WORK ITEM:
The answer must consist of every line from the entries that holds the word "result".

DATA IN THIS EXERCISE:
=-=-=-=-=
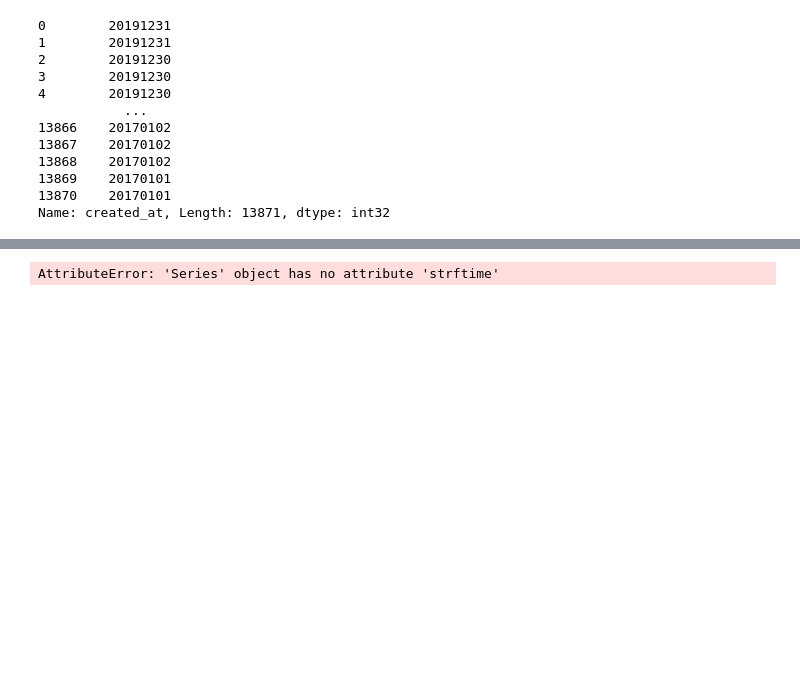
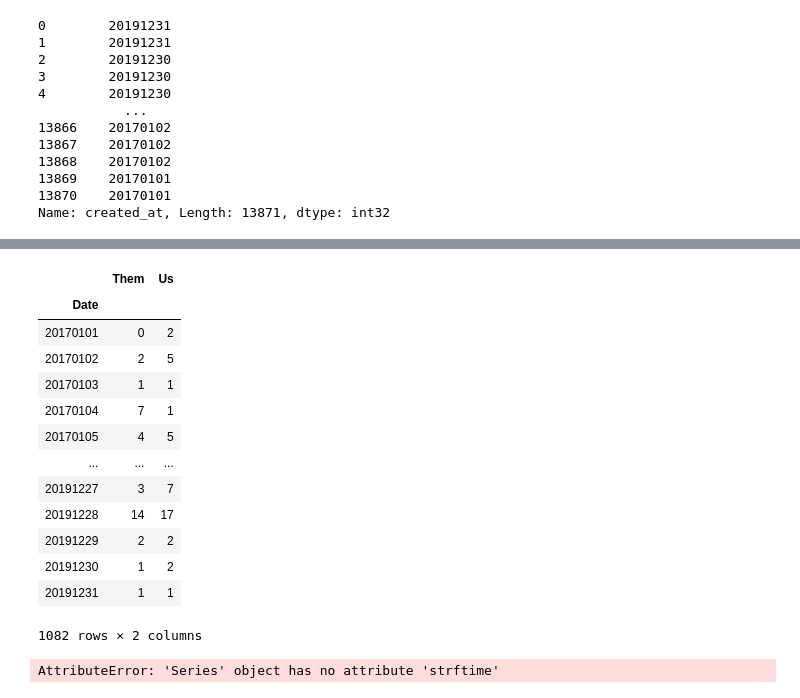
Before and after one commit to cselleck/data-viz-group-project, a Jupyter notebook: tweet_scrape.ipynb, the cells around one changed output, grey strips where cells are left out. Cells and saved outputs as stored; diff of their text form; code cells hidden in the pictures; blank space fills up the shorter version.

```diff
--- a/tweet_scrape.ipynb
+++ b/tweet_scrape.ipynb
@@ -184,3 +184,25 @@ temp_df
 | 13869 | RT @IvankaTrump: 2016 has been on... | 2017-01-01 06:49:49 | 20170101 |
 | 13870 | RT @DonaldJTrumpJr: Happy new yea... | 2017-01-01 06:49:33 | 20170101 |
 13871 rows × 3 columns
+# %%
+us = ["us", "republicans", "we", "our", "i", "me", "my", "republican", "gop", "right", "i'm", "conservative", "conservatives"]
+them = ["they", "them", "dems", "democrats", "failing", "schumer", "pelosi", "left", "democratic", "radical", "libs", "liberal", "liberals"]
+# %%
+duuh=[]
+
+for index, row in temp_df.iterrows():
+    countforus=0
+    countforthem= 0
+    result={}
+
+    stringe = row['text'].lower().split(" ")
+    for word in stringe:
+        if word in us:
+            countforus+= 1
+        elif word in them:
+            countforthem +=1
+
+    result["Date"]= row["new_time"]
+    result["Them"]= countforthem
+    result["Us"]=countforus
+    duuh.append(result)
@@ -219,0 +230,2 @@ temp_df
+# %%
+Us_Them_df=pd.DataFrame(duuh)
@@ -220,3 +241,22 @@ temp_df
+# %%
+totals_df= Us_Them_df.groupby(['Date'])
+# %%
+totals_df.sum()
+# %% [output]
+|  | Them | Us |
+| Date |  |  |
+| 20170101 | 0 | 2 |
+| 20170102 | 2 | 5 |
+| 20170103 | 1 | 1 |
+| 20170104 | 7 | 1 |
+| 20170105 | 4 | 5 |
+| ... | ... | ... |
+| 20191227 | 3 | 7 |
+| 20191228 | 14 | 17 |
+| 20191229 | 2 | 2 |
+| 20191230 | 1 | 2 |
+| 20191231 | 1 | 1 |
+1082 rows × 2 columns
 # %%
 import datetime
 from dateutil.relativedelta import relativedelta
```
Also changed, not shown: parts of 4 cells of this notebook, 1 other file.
=-=-=-=-=
ANSWER BELOW:
+    result={}
+    result["Date"]= row["new_time"]
+    result["Them"]= countforthem
+    result["Us"]=countforus
+    duuh.append(result)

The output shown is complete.